External Member

Co-supervised by Assoc/Prof Inger Merburn and Dr Will Grant in The ANU


Regardless of over 60 per cent of Australian PhDs landing their first job after graduation outside academia, how having this qualification benefits job seeking is largely unknown. In this project, we are building a service for mapping industry demands for PhDs, as portrayed by nearly 30,000 authentic job ads a year on an Australian website. 
In 2015-16, we have already developed a schema to rank each ad with respect to its PhD relevance and highlight its text relevant to Ability work with minimal supervision, Creative approach to problems, and seven other PhD skills. We have also established a gold standard dataset of approximately 500 ads that have been annotated with respect to these document ranking and text classification tasks by two or more experts until reaching consensus. 
This visual-interactive system holds a potential for increased understanding of which industries absorb PhD graduates and why. This can be used to not only improve doctoral education and recruitment but also address the claim that Australia has a brain-drain. 
This interdsiciplinary project is co-supervised by Adj/Prof Hanna Suominen, Assoc/Prof Inger Mewburn, and Dr Will Grant in The ANU.


In this project extension, we are evaluating the applicability of Machine Learning (ML) to automate these tasks, with a desire to improve our current performance of the average swapped pairs percentage in ranking from 21.22 for a system using the advertisement text alone to promising 9.42 for one that enriches it with the skills highlights on a hold-out test set of 105 advertisements. In particular, we are focusing on human-in-the-loop approach of active ML and deep/transfer ML to maximise processing correctness whilst minimising the amount of training data. The concrete goal is to engineer an an online visualisation system that predicts the ranking and highlighting; quantifies what the most sought-after PhD skills; characterises how the advertising that seeks for PhD skills in Australia is in terms of the geographic location, industry sector, job title, working hours, continuity, and wage; and uses interactive visual feedback to train both people and machines to improve their inter- and intra-annotator agreement.


This project will appeal to students with excellent skills in experimentation, programming, and teamwork. The preference is on students who have finished/are taking the units of Artificial Intelligence, Document Analysis, and/or Machine Learning in The ANU or similar.

Background Literature


This student project is a part of the activities of the NLP Team within ML Group in The Australian National University (ANU) and Data61 in Canberra, the capital of Australia. The OECD Regional Well-Being Report 2014 evaluated Canberra as the most livable city in the world.

The ML Group has been recently (in 2014) ranked among the top five in the world in ML, the others being Microsoft Research, Max Planck Institute Tübingen, University of Berkeley, and University of Cambridge.
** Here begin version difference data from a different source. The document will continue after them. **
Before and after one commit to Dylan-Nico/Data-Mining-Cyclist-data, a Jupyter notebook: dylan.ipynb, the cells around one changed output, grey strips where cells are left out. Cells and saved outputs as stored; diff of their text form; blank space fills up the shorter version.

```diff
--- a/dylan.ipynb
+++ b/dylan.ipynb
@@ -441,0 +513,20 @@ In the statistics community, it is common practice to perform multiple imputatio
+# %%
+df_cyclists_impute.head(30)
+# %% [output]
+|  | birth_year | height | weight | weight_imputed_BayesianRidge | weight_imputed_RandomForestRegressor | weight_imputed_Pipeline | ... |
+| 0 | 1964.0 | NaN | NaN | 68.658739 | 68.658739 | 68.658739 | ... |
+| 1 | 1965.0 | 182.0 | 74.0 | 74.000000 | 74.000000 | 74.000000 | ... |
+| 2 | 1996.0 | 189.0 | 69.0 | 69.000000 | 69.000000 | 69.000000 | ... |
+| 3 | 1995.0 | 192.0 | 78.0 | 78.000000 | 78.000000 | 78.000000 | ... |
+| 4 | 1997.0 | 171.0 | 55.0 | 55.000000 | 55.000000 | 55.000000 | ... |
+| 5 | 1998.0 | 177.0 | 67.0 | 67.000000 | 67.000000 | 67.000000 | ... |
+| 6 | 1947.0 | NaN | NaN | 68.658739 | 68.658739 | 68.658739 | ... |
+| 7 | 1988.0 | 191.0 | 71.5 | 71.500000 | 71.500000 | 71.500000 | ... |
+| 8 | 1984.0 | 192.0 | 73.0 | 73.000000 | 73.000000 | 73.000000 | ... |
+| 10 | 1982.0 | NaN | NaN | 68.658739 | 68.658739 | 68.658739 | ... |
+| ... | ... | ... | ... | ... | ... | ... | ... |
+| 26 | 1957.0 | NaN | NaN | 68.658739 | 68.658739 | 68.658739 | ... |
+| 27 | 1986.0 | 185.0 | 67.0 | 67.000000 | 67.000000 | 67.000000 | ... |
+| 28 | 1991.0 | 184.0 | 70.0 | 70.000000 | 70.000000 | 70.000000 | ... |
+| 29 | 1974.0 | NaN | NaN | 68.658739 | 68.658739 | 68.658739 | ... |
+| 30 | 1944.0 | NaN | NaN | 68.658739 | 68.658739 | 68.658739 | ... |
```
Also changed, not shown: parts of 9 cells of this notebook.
According to the QS World University Rankings for 2015-16, The ANU ranks within the top-20 universities globally with the overall score of 91.0 out of 100.0 (19th) whilst the next best Australian university scored 83.1 (42nd) and for the field of research (FOR) code of AI and Image Processing, applicable to ML and NLP, under Information and Computer Sciences, The ANU has obtained the top 5 out of 5 score in the Excellence in Research for Australia (ERA) evaluations, both in 2010 and 2012.

The NLP Team is experienced in developing powerful low-cost techniques to free-form text them into structured representations. Our deep and transfer ML methods are able to use less than a hundred expert-annotated sentences to achieve performance comparable to the state-of-the-art systems, initialised with ten times more data. Similarly, our language processing methods have been among the finest elite in the ALTA, CLEF, and TREC shared tasks on automated understanding, use, summarisation, and  translation in difficult genres of “Doctors’ Latin” in electronic health records and “Lawyers’ French” in patents.


Active Learning, Artificial Intelligence (AI), Big Data, Data Analytics, Deep Learning, Machine Learning (ML), Natural Language Processing (NLP), Transfer Learning, Visual-Interactive Text Search and Exploration

Updated:  10 August 2021/Responsible Officer:  Dean, CECS/Page Contact:  CECS Marketing